* **Task item**: For the records below, tally the lines that contain "FormButton" and give only that number.

* **Data shown**:

*** Block opens ***

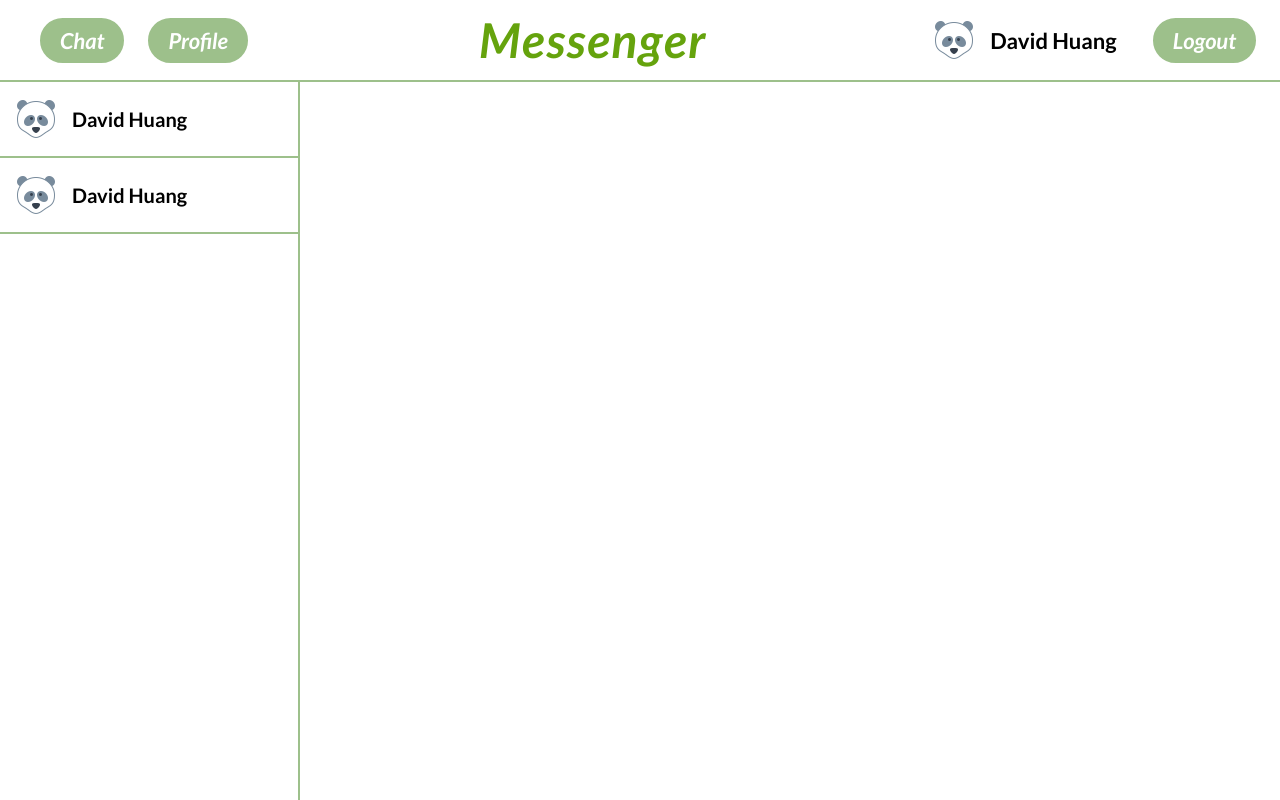
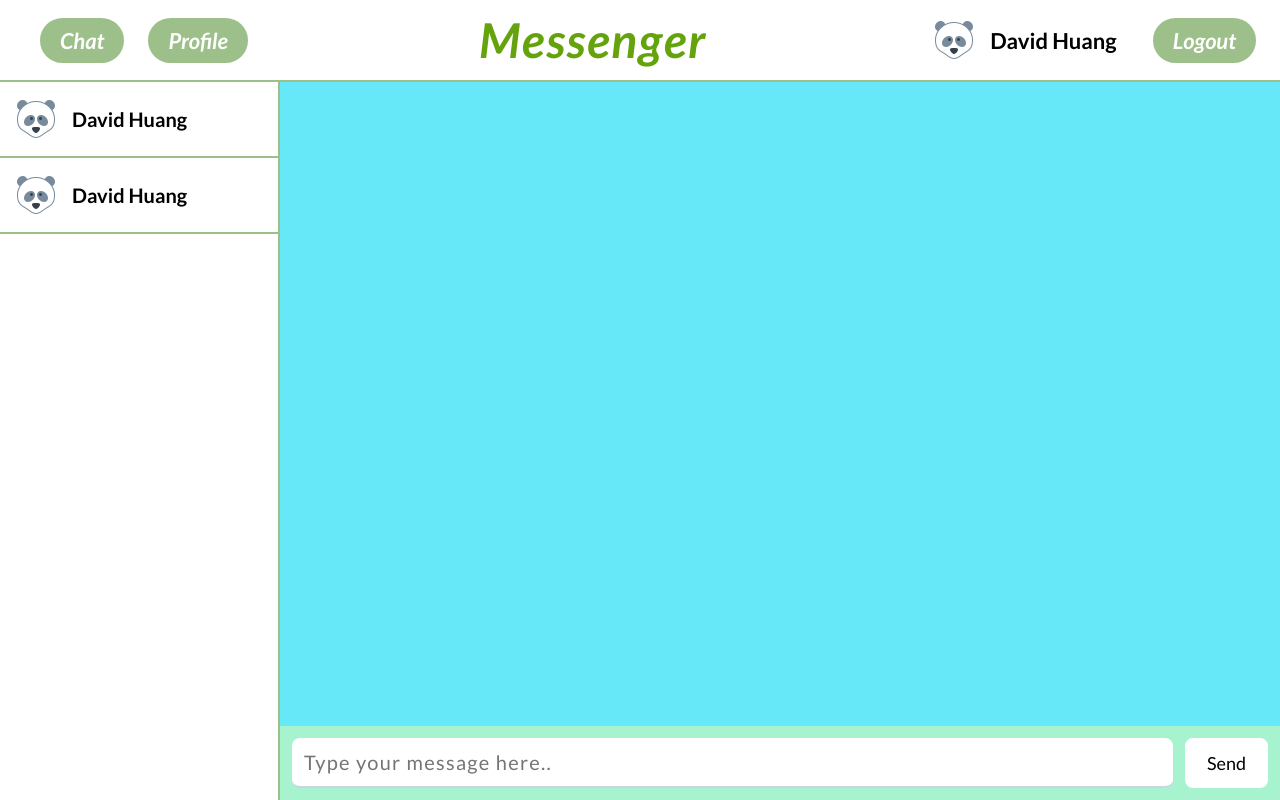
Before and after one commit to hwhuang27/handshakes-client, a React (Vite) app: page / in a window 1280 px wide. Built offline with nearby package versions, Linux system fonts and the light colour scheme.

Commit message:
Add message box for chat window and clean up

```diff
--- /dev/null
+++ b/src/components/Chatbox.tsx
@@ -0,0 +1,113 @@
+import { FormEvent } from 'react';
+import styled from 'styled-components';
+
+
+const Container = styled.div`
+    background-color: white;
+    display: flex;
+    flex-direction: column;
+`
+
+const ChatWindow = styled.div`
+    flex: 1;
+    background-color: #67e8f9;
+`
+
+const MessageBox = styled.form`
+    flex-basis: 60px;
+    background-color: #a7f3d0;
+    display: flex;
+`
+
+const StyledInput = styled.input`
+    font-size: 20px;
+    padding: 12px;
+    margin: 12px;
+    letter-spacing: 0.08rem;
+    outline: 0;
+    border-radius: 8px;
+    border-width: 0 0 2px;
+    border-color: #cbd5e1;
+
+    flex: 1;
+
+    transition: all .1s ease-in-out;
+    &:focus {
+        border-color: green;
+    }
+`
+
+const StyledSubmit = styled.button`
+    font-size: 18px;
+    padding: 0 20px;
+    margin: 12px 12px 12px 0;
+    border: 2px solid white;
+    background-color: white;
+    color: w;
+
+    transition: all .1s ease-in-out;
+
+    &:hover {
+    background-color: white;
+    border: 2px solid #9DC08B;
+    }
+
+    &:focus {
+    border: 2px solid #9DC08B;
+    outline: none;
+    }
+
+    &:active{
+        background-color: #EDF1D6;
+        scale: 0.95;
+    }
+`
+
+const OtherSubmit = styled.button`
+  margin: 4px 0 12px;
+  background-color: #9DC08B;
+  border: 3px solid #9DC08B;
+  border-radius: 20px;
+  color: white;
+  font-size: 24px;
+  font-weight: bold;
+  padding: 6px 20px;
+  transition: all .15s ease-in-out;
+
+  &:hover {
+  background-color: white;
+  color: #9DC08B;
+  border: 3px solid #9DC08B;
+  }
+
+  &:focus {
+  border: 3px solid #9DC08B;
+  outline: none;
+  }
+`
+
+
+function Chatbox(){
+    const handleSubmit = async (e: FormEvent<HTMLFormElement>) => {
+        e.preventDefault();
+    }
+
+    return(
+        <Container>
+            <ChatWindow/>
+
+
+            <MessageBox onSubmit={handleSubmit}>
+                <StyledInput
+                    type='text'
+                    id='messagebox'
+                    placeholder='Type your message here..'
+                ></StyledInput>
+
+                <StyledSubmit>Send</StyledSubmit>
+            </MessageBox>
+        </Container>
+    )
+}
+
+export default Chatbox;
--- a/src/components/ContentWindow.tsx
+++ /dev/null
@@ -1,16 +0,0 @@
-import styled from 'styled-components';
-
-const Container = styled.div`
-    background-color: white;
-`
-
-function ContentWindow(){
-
-    return(
-        <Container>
-
-        </Container>
-    )
-}
-
-export default ContentWindow;
--- a/src/components/Button.tsx
+++ b/src/components/FormButton.tsx
@@ -1,5 +1,4 @@
 import styled from 'styled-components';
-
 
 const StyledButton = styled.button`
   margin: 4px 0 12px;
@@ -28,7 +27,7 @@ interface ButtonProps {
     text: string,
 }
 
-function Button({type, text} : ButtonProps) {
+function FormButton({type, text} : ButtonProps) {
 
     return (
         <StyledButton type={type}>
@@ -37,4 +36,4 @@ function Button({type, text} : ButtonProps) {
     )
 }
 
-export default Button;
+export default FormButton;
--- a/src/components/Input.tsx
+++ b/src/components/FormInput.tsx
@@ -35,7 +35,7 @@ const StyledInput = styled.input`
 }
 `
 
-function Input({label, type, id, onChange} : InputProps)
+function FormInput({label, type, id, onChange} : InputProps)
 {
     return(
       <Wrapper>
@@ -49,4 +49,4 @@ function Input({label, type, id, onChange} : InputProps)
     )
 }
 
-export default Input;
+export default FormInput;
--- a/src/components/LoginForm.tsx
+++ b/src/components/LoginForm.tsx
@@ -1,7 +1,7 @@
 import { useState, ChangeEvent, FormEvent } from 'react';
 import { Link, useNavigate } from 'react-router-dom';
-import Input from './Input';
-import Button from './Button';
+import FormInput from './FormInput';
+import FormButton from './FormButton';
 import styled from 'styled-components';
 
 const StyledForm = styled.form`
@@ -119,13 +119,13 @@ function LoginForm() {
             </HeaderWrapper>
 
             <FormContentWrapper>
-                <Input
+                <FormInput
                     label='Email'
                     type='email'
                     id='email'
                     onChange={(e: ChangeEvent<HTMLInputElement>) => setEmail(e.target.value)}
                 />
-                <Input
+                <FormInput
                     label='Password'
                     type='password'
                     id='password'
@@ -138,7 +138,7 @@ function LoginForm() {
 
                 {error && <ErrorMessage>{error}</ErrorMessage>}
 
-                <Button type='submit' text='Login' />
+                <FormButton type='submit' text='Login' />
 
                 <div>
                     <SignupText>Don't have an account?</SignupText>
@@ -146,7 +146,7 @@ function LoginForm() {
                 </div>
 
                 <LineBreak><LineBreakSpan>Alternatively</LineBreakSpan></LineBreak>
-                <Button type='button' text='Try Demo User' />
+                <FormButton type='button' text='Try Demo User' />
 
             </FormContentWrapper>
         </StyledForm>
--- a/src/components/SignupForm.tsx
+++ b/src/components/SignupForm.tsx
@@ -1,8 +1,8 @@
 import { useState, ChangeEvent, FormEvent } from 'react';
 import { Link, useNavigate } from 'react-router-dom';
-import Input from './Input';
+import FormInput from './FormInput';
 import AvatarSelect from './AvatarSelect';
-import Button from './Button';
+import FormButton from './FormButton';
 import styled from 'styled-components';
 
 const StyledForm = styled.form`
@@ -106,31 +106,31 @@ function SignupForm() {
             </HeaderWrapper>
 
             <FormContentWrapper>
-                <Input
+                <FormInput
                     label='Email'
                     type='email'
                     id='email'
                     onChange={(e: ChangeEvent<HTMLInputElement>) => setEmail(e.target.value)}
                 />
-                <Input
+                <FormInput
                     label='First Name'
                     type='text'
                     id='firstName'
                     onChange={(e: ChangeEvent<HTMLInputElement>) => setFirstName(e.target.value)}
                 />
-                <Input
+                <FormInput
                     label='Last Name'
                     type='text'
                     id='lastName'
                     onChange={(e: ChangeEvent<HTMLInputElement>) => setLastName(e.target.value)}
                 />
-                <Input
+                <FormInput
                     label='Password'
                     type='password'
                     id='password'
                     onChange={(e: ChangeEvent<HTMLInputElement>) => setPassword(e.target.value)}
                 />
-                <Input
+                <FormInput
                     label='Confirm Password'
                     type='password'
                     id='confirmPassword'
@@ -146,7 +146,7 @@ function SignupForm() {
 
                 {error && <ErrorMessage>{error}</ErrorMessage>}
 
-                <Button type='submit' text='Sign Up' />
+                <FormButton type='submit' text='Sign Up' />
 
                 <div>
                     <LoginText>Already have an account?</LoginText>
--- a/src/routes/App.tsx
+++ b/src/routes/App.tsx
@@ -1,7 +1,7 @@
 import styled, { createGlobalStyle} from 'styled-components';
 import Navbar from '../components/Navbar';
 import Sidebar from '../components/Sidebar';
-import ContentWindow from '../components/ContentWindow';
+import Chatbox from '../components/Chatbox';
 
 const GlobalStyle = createGlobalStyle`
 *{
@@ -32,7 +32,7 @@ const PageWrapper = styled.div`
 `
 const ContentWrapper = styled.div`
     display: grid;
-    grid-template-columns: minmax(300px, 1fr) 6fr;
+    grid-template-columns: minmax(280px, 1fr) 6fr;
 `
 
 function App() {
@@ -54,9 +54,7 @@ function App() {
                     lastName={lastName}
                     avatar={avatar}
                 />
-
-                <ContentWindow />
-
+                <Chatbox/>
             </ContentWrapper>
         </PageWrapper>
     )
```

*** Block closes ***

* **Result of the exercise**: 8